Look, I’m not disputing that there are times when it is justifiable to be angry. I’m just saying… Angry people are dumb. Consistently. Being angry makes you think less clearly. Anger makes people unwilling to question, and unwilling to consider that they might be wrong; instead, they treat any suggestion that they are mistaken or confused as a personal insult. The angrier you get, the less competent you get.

Consider the protestors, outraged at China’s human rights record, protesting the Beijing Olympics. One sign slogan: “Would you have let Hitler’s Germany host the Olympics?” Well, you know, that’s a thing you can look up; the answer was yes. (Munich, 1936.)

Today, the Supreme Court ruled on a controversial health-care law, and upheld it, at least for now and in part. Response? Outraged opponents declare that they refuse to live in a country with socialized medicine, and are moving to Canada.

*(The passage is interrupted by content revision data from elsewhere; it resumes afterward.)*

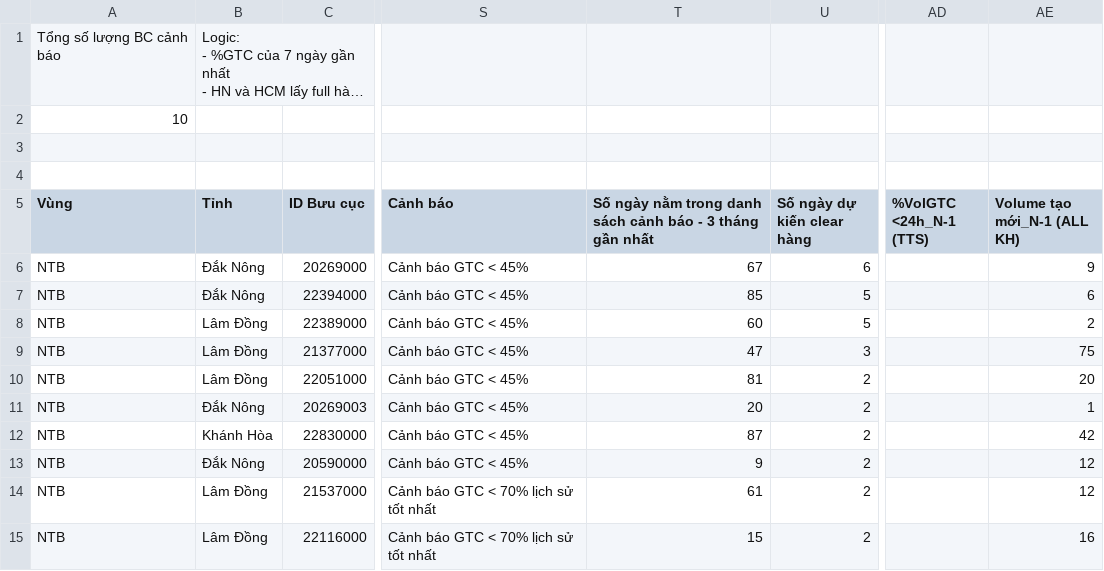
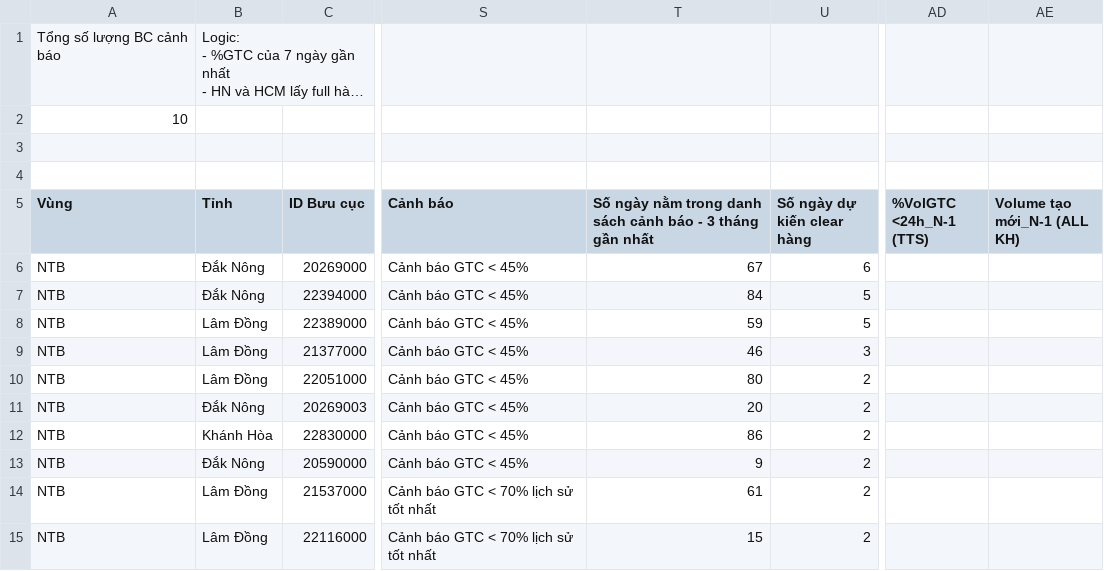
Before and after one commit to thuyntt2-creator/Dashboard_NTB_2026, a CSV file: buu_cuc_bat_on.csv, drawn as a sheet; only a part is shown, gaps mark what is left out; long unchanged cells end in …; the diff names each change by its address in the sheet, - before the commit and + after, or states it on an @@ line.

Commit message:
Auto update data and DB

```diff
--- a/buu_cuc_bat_on.csv
+++ b/buu_cuc_bat_on.csv
-AE6 (Volume tạo mới_N-1 (ALL KH)): 9
+AE6 (Volume tạo mới_N-1 (ALL KH)): (empty)
-T7: 85
+T7: 84
-AE7 (Volume tạo mới_N-1 (ALL KH)): 6
+AE7 (Volume tạo mới_N-1 (ALL KH)): (empty)
-T8: 60
+T8: 59
-AE8 (Volume tạo mới_N-1 (ALL KH)): 2
+AE8 (Volume tạo mới_N-1 (ALL KH)): (empty)
-T9: 47
+T9: 46
-AE9 (Volume tạo mới_N-1 (ALL KH)): 75
+AE9 (Volume tạo mới_N-1 (ALL KH)): (empty)
-T10: 81
+T10: 80
-AE10 (Volume tạo mới_N-1 (ALL KH)): 20
+AE10 (Volume tạo mới_N-1 (ALL KH)): (empty)
-AE11 (Volume tạo mới_N-1 (ALL KH)): 1
+AE11 (Volume tạo mới_N-1 (ALL KH)): (empty)
-T12: 87
+T12: 86
-AE12 (Volume tạo mới_N-1 (ALL KH)): 42
+AE12 (Volume tạo mới_N-1 (ALL KH)): (empty)
-AE13:AE14 (Volume tạo mới_N-1 (ALL KH)): 12
+AE13:AE14 (Volume tạo mới_N-1 (ALL KH)): (empty)
-AE15 (Volume tạo mới_N-1 (ALL KH)): 16
+AE15 (Volume tạo mới_N-1 (ALL KH)): (empty)
```
Also changed, not shown: 4 other files.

Or you could look at the hilarity of Ranaan Katz suing Google, a process which started when the ludicrously wealthy Katz decided that the best way to prevent people from viewing a picture of him he found unflattering was to sue a blogger about it. A poor blogger. So when she got pro bono representation, his lawyers threatened to sue them should they represent her. (Note: Normally you are not allowed to sue lawyers for representing their clients.)

Or basically anything, anywhere, relating to Charles Carreon, who has managed to obtain substantial Internet fame for threatening to sue not only a blogger he’s mad at, but charities that blogger is donating money to. Yes, really.

What all these things have in common is this: Someone is angry, and being angry they start attacking a thing which seems to them to be somehow incorrect or at fault, and then they can’t stop. They can’t say “hang on, this really is sort of silly”. They can’t say “okay, that was out of hand; I have legitimate gripes but I can’t justify that last statement.” They just have to run with it, and keep running.

So, the thing is. When you start finding that lots of people are attacking you or making fun of you? Stop and check whether you might actually be angry and making bad decisions. Or, alternatively, start a blog and post in lots of detail so the people who wonder what you’re thinking can find out. If you are okay with being a week’s Internet lulz, go for it.

Peter Seebach

Comment [1]

---

« Older Newer »